Good lord, it's December already. How did that happen? That means we've got about a month before CES in Las Vegas. For you new folks, CES is the first major event of the year, though it's definitely more focused on consumer electronics than mobile. But that doesn't mean there won't be more than enough to keep us busy.
We might still see a minor release or two this month, but more than likely we're done with the major phone announcements until 2013.
And now, for a few more quick thoughts on this fine Sunday morning ...
I'd like to think I know a thing or three about Android. A decent judge of both hardware and software. But while I can bang out 1,000 words on why I think application like Falcon Pro is pretty damn good (though certainly not perfect) to me, reading Romain Guy's breakdown of why hiccups happen is an excellent reminder of just how much work goes into apps to make them as good as they can possibly be. Remember that the next time you bitch about an update taking longer than you'd like. Or the next time you refuse to pony up a buck or two for an app. Whether it's a Twitter app or a clock or something a little more intricate, good devs work hard. [Update: And look at that, Falcon's dev has already updated the app with these recommendations. How's about that?)
I'm inclined to side with WPCentral's Daniel Rubino, who doesn't believe a single job listing for a Linux expert means Nokia is making an Android phone. Those dots are just too tempting to connect without actually being supported by any real facts. Yes, Android is built on Linux. So's a hell of a lot of other stuff. And Nokia's been bringing its maps app to other platforms. One new twist, though -- that LinkedIn job listing is "no longer active." Try not to speculate too hard over that. [Update: Nokia's Doug Dawson confirms on Twitter that the job listing was for Nokia Maps support, not some Android phone.]
In case you didn't notice on Tuesday, Google still kinda sucks at selling things. Maybe that's not quite fair, but certainly its retail side of the Google Play store still isn't robust enough to handle the nerd crush of a Nexus launch. Wonder how much of that was because of naturally heavy traffic, but certainly the publicizing of ways to bash the hell out of the webpages even more quickly didn't help matters.
I noticed after updating my Nexus 7 to Android 4.2 that the new Android keyboard with its swiping input is now set as the default input. And on my Galaxy Nexus, SwiftKey was completely uninstalled. A quick search finds a smattering of such reports. (SwiftKey forums, Reddit, Google+, Twitter) Let's hope that's the result of some sort of weird bug (certainly seems there are enough of those lately) with the addition of the new keyboard in Android 4.2, and not something more sinister. (Remember that SwiftKey is about to launch its new tracing keyboard, SwiftKey Flow.) Google purposefully breaking third-party keyboards in favor of its own? I shudder to think. Anybody seen this sort of things with other third-party keyboards after the update?

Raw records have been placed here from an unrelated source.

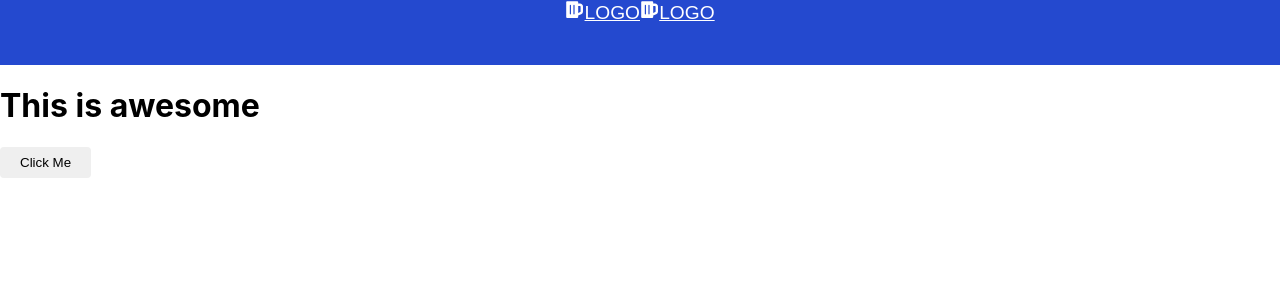
Repository: ajaygc95/Django-and-react
Page: / (app in galamart_sell/reactfrontend/)
The author's editor kept a copy of each file at every save. The page is drawn from the files as they stood at one save, then again after the next save.
The browser window is 1280 px wide. The pictures show the whole page.
The project was rebuilt for these pictures with package versions that can differ from the ones it lists, and the page was loaded fresh each time. Also part of the build but not shown: galamart_sell/reactfrontend/src/components/Button.js, galamart_sell/reactfrontend/src/components/About.js, galamart_sell/reactfrontend/src/components/Shop.css, galamart_sell/reactfrontend/src/components/Shop.js, galamart_sell/reactfrontend/src/components/ItemDetail.js.

Above is the page before, as saved 2021-04-07 11:28:07.

### galamart_sell/reactfrontend/src/App.js
import React from "react";
import HeroPage from "./components/HeroPage";
import Nav from "./components/Nav";
import { BrowserRouter as Router, Switch, Route } from "react-router-dom";
import About from "./components/About";
import Shop from "./components/Shop";
import ItemDetail from "./components/ItemDetail";

function App() {
  return (
    <Router>
      <div className="container">
        <Nav></Nav>
        <Switch>
          <Route path="/" exact component={HeroPage}></Route>
          {/* <Route path="/about" component={About} />
          <Route path="/shop" exact component={Shop} />
          <Route path="/shop/:id" component={ItemDetail} /> */}
        </Switch>
      </div>
    </Router>
  );
}

export default App;

### galamart_sell/reactfrontend/src/components/HeroPage.js
import React from 'react'

function HeroPage() {
    return (
       <>
       <h1>This is awesome</h1>
       <div className='container'>
           <button className='btn btn-success'>Click Me</button>
       </div>
       </>
    )
}

export default HeroPage

### galamart_sell/reactfrontend/src/components/Nav.js
import React, { useState } from "react";
import { Link } from "react-router-dom";
import { FaBars, FaTimes, FaBeer } from "react-icons/fa";
import { Button } from "./Button";
import "./Nav.css";

function Nav() {
  const [click, setclick] = useState(false);
  const [button, setbutton] = useState(true);
  const handleClick = () => setclick(!click);

  const showButton = () => {
    if (window.innerWidth <= 960) {
      setbutton(false);
    } else {
      setbutton(true);
    }
  };

  window.addEventListener("resize", showButton);

  return (
    <>
      <nav className="navbar">
        <div className="navbar-container container">
          <Link to="/" className="navbar-logo">
            <FaBeer className="navbar-icon"></FaBeer>
            LOGO
          </Link>
        </div>
        <div className="navbar-container container">
          <Link to="/" className="navbar-logo">
            <FaBeer className="navbar-icon"></FaBeer>
            LOGO
          </Link>
        </div>
      </nav>
    </>
  );
}

export default Nav;

### galamart_sell/reactfrontend/src/components/Nav.css
.navbar {
  background: #2449cf;
  height: 65px;
  width: 100%;

  font-family: Arial, Helvetica, sans-serif;

  display: flex;
  justify-content: center;


}

.navbar-logo {
  color: white;
  font-size: 1.2rem;
}

/* .navbar {
  background: #2449cf;
  height: 65px;
  display: flex;
  justify-content: center;
  align-items: center;
  font-size: 1.2rem;
  position: sticky;
  top: 0;
}

.container {
  z-index: 1;
  width: 100%;
  margin-right: auto;
  margin-left: auto;
  padding-right: 50px;
  padding-left: 50px;
}

.navbar-container {
  display: flex;
  justify-content: space-between;
  height: 65px;
}

.navbar-logo {
  color: #fff;
  justify-self: start;
  cursor: pointer;
  text-decoration: none;
  font-size: 2rem;
  display: flex;
  align-items: center;
}

.navbar-icon {
  margin-right: 0.5rem;
} */

/*



.navbar-logo {
  color: #fff;
  justify-self: start;
  cursor: pointer;
  text-decoration: none;
  font-size: 2rem;
  display: flex;
  align-items: center;
}

.navbar-icon {
  margin-right: 0.5rem;
}

.nav-menu {
  display: flex;
  align-items: center;
  justify-content: center;
  list-style: none;
  text-align: center;
  justify-content: end;
}

.nav-item {
  height: 80px;
  border-bottom: 2px solid transparent;
}

.nav-item:hover {
  border-bottom: 2px solid #f00946;
}

.nav-links {
  color: #fff;
  display: flex;
  align-items: center;
  text-decoration: none;
  padding: 0.5rem 1rem;
  height: 100%;
}

.fa-bars {
  color: #fff;
}

.menu-icon {
  display: none;
}

@media screen and (max-width: 960px) {
  .NavbarItems {
    position: relative;
  }

  .nav-menu {
    display: flex;
    flex-direction: column;
    width: 100%;
    height: 90vh;
    position: absolute;
    top: 80px;
    left: -100%;
    opacity: 1;
    transition: all 0.5s ease;
  }

  .nav-menu.active {
    background: #1c2237;
    left: 0;
    opacity: 1;
    transition: all 0.6s ease;
    z-index: 1;
  }

  .nav-links {
    text-align: center;
    padding: 2rem;
    width: 100%;
    display: table;
  }

  .nav-links:hover {
    color: #f00946;
    transform: scale(1.2);
    transition: all 0.3s ease;
  }

  .nav-item:hover {
    border: none;
  }

  .nav-item {
    width: 100%;
  }

  .navbar-logo {
    position: absolute;
    top: 0;
    left: 0;
    transform: translate(25%, 50%);
  }

  .menu-icon {
    display: block;
    position: absolute;
    top: 0;
    right: 0;
    transform: translate(-100%, 60%);
    font-size: 1.8rem;
    cursor: pointer;
  }

  .fa-times {
    color: #fff;
    font-size: 2rem;
  }

  .nav-btn {
    display: flex;
    justify-content: center;
    align-items: center;
    width: 100%;
    height: 120px;
  }
} */

### galamart_sell/reactfrontend/src/components/Button.css
:root {
  --primary: #fff;
}

.btn {
  padding: 8px 20px;
  border-radius: 4px;
  outline: none;
  border: none;
  cursor: pointer;
  white-space: nowrap;

}

.btn--primary {
  background-color: var(--primary);
  color: #242424;
  border: 1px solid var(--primary);
}

.btn--outline {
  background-color: transparent;
  color: #fff;
  padding: 8px 20px;
  border: 1px solid var(--primary);
  transition: all 0.3s ease-out;
}

.btn--medium {
  padding: 8px 20px;
  font-size: 18px;
}

.btn--large {
  padding: 12px 26px;
  font-size: 20px;
}

.btn--mobile {
  text-align: center;
  border-radius: 4px;
  width: 80%;
  text-decoration: none;
  font-size: 1.5rem;
  background-color: transparent;
  color: #fff;
  padding: 14px 20px;
  border: 1px solid #fff;
  transition: all 0.3s ease-out;
}

.btn--wide {
  padding: 12px 64px;
  font-size: 20px;
}

.btn--large:hover,
.btn--medium:hover,
.btn--mobile:hover {
  transition: all 0.3s ease-out;
  background: #fff;
  color: #242424;
}

.btn--wide:hover {
  color: #fff;
  background-color: #f00946;
  transition: all 0.2s ease-out;
}

.btn-link {
  display: flex;
  justify-content: center;
  align-items: center;
  text-decoration: none;
  padding: 8px 16px;
  height: 100%;
  width: 100%;
}

.blue {
  background-color: #276afb;
  color: #fff;
  border: none;
}

.red {
  background-color: #f00946;
  color: #fff;
  border: none;
}

.primary {
  background-color: #242424;
  color: #fff;
  border: none;
}

.primary:hover {
  background-color: #fff;
  color: #242424;
  border: none;
}

.green {
  background: #25ce4a;
  color: #fff;
  border: none;
}

.green:hover {
  background-color: #242424;
}

Loaded but not shown: galamart_sell/reactfrontend/public/index.html (common file); galamart_sell/reactfrontend/src/index.js (common file); galamart_sell/reactfrontend/src/index.css (common file); galamart_sell/reactfrontend/src/reportWebVitals.js (common file)

After the next save:
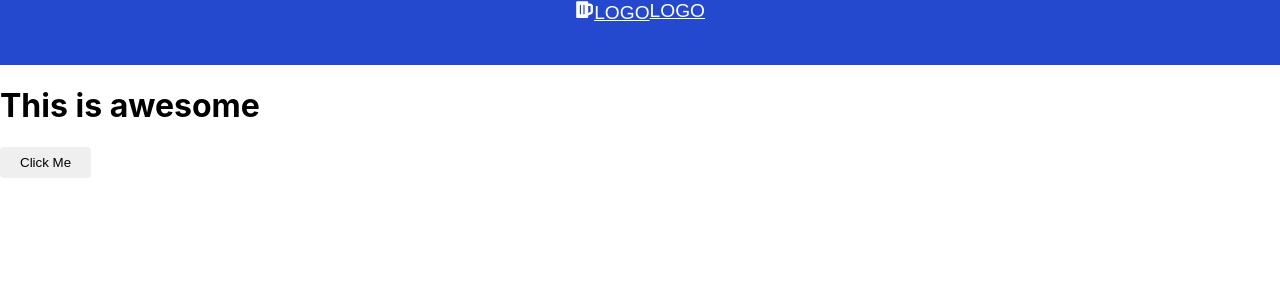
Saved 15 s later.
--- a/galamart_sell/reactfrontend/src/components/Nav.js
+++ b/galamart_sell/reactfrontend/src/components/Nav.js
@@ -30,7 +30,6 @@ function Nav() {
         </div>
         <div className="navbar-container container">
           <Link to="/" className="navbar-logo">
-            <FaBeer className="navbar-icon"></FaBeer>
             LOGO
           </Link>
         </div>
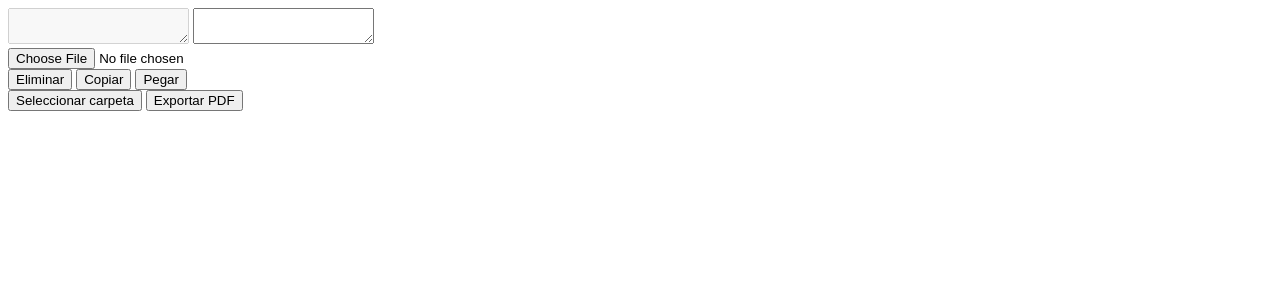
Repository: d3v0l0p3rs/pdf-spliteador
Page: src/index.html
The author's editor kept a copy of each file at every save. The page is drawn from the files as they stood at one save, then again after the next save.
The browser window is 1280 px wide. The pictures show the whole page.

Above is the page before, as saved 2020-10-21 14:47:26.

After the next save:
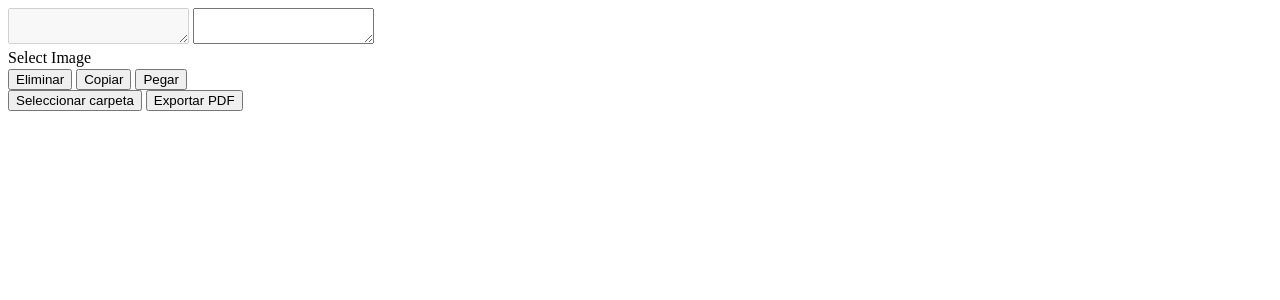
Saved 12 min 19 s later.
--- a/src/index.html
+++ b/src/index.html
@@ -11,8 +11,8 @@
         <textarea id="name-lines" name="name-lines"></textarea>
       </div>
       <div id="actions">
-        <input type="file" id="upload-pdf" name="upload-pdf" accept=".pdf">
-        <!-- <button id="upload-pdf" class="action-row">Subir PDF</button> -->
+        <label for="upload-pdf" class="btn">Select Image</label>
+        <input type="file" id="upload-pdf" name="upload-pdf" accept=".pdf" style="visibility:hidden;">
         <div id="text-actions" class="action-row">
           <button id="delete-text" class="text-action">Eliminar</button>
           <button id="copy-text" class="text-action">Copiar</button>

In case you missed it, we're stuffing stockings with Google Play Gift Cards all month long, and each of the 31 winners is in the running for a Nexus 4. Full details here!